The writers and artists of Beirut’s Hamra street remember a day in 1973 when a young man from the northern village of Shabtin stood handing out his poetry to passersby. It was Wadiʿ Saʿada (b. 1948) with a stack of handwritten copies of his first poetry collection, The Evening has no Brothers. Stepping outside the established avenues for “making it” in the world of writing and publishing, Saʿada placed himself and his writing out in the open, literally on the side of the street.
The Syrian poet Muhammad al-Maghut (1934–2006) embraced the persona of the outsider, the loiterer, the hobo. He performed it in his life and in his poetry. This marginal posture guides and supplements the reading of his work and the perceived achievement of his poetic project.
The story goes that he joined the Baʿth party because its office happened to be closer to his house than that of the rival political party. Moreover, the Baʿth had the added advantage of a fireplace in the winter. And so, by accident, he ended up as a political prisoner in the Mezzeh prison outside of Damascus where he began writing on cigarette boxes. It didn’t occur to him that his writings were poetry until he showed them to his cellmate (none other than the poet Adunis) who said they might very well be. This is how al-Maghut himself likes to portray the beginning of his poetic career and his politcal invovlement, a funny coincidence.*
This poem (and every reading of it) is an ongoing exposure, opening up, and challenging of our expectations of poetry in Arabic. After having dislodged Arabic poetry from its rootedness in verse (meter and rhyme) in previous experiments, especially in his 1964 collection The Songs of Mihyar the Damascene,Adunis here drastically expands the limits of the poem.
The earth was not a body it was a wound
How is it possible to travel between body and wound?
How is it possible to settle?
The wound began to transform into parents and the question to turn into space
Come out into the space, Child.

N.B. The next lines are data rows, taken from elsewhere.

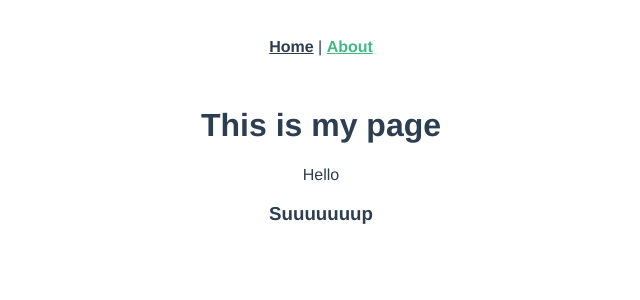
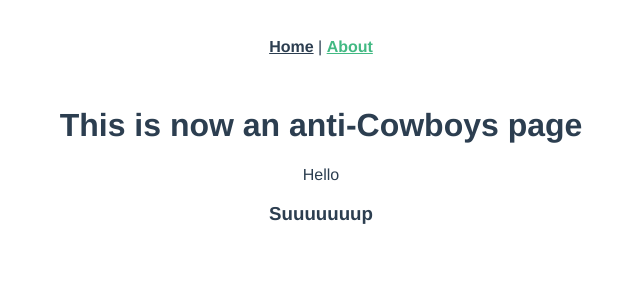
Before and after one commit to howema/online-resume-app, a Vue app: page /about in a window 1280 px wide. Shown: the top 300 px of the page, without its empty margins (319-959 px from the left). Built offline with nearby package versions, Linux system fonts and the light colour scheme.

Commit message:
updated purpose

```diff
--- a/src/views/About.vue
+++ b/src/views/About.vue
@@ -1,6 +1,6 @@
 <template>
   <div class="about">
-    <h1>This is my page</h1>
+    <h1>This is now an anti-Cowboys page</h1>
     <p>Hello</p>
     <h3>Suuuuuuup</h3>
   </div>
```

This is the opening of Adunis’s monumental prose poem Singluar in Plural Form (Mufrad bi-sighat al-jam‘). First published in 1977, Adunis (b. 1930) continued to edit and revise it, finally publishing a version subtitled “a final formulation” in 1988.
This is an Arabic prose poem from the Lebanese poet Unsi al-Hajj’s (1935–2014) collection The Severed Head (1963). Many will take issue with calling it a prose poem in the first place. In its form and layout on the page, it does not correspond to what we know the prose poem to be in English or French. Nevertheless, it is an Arabic prose poem for two reasons: it claims and insists on being a “poem” and it is written without any metrical consideration whatsoever. In the tradition of poem making in Arabic, meter, no matter how strict or loose, was for a long time the fence separating poetry from everything else. The prose poem introduced in Arabic in 1960 is the first jumping of that fence.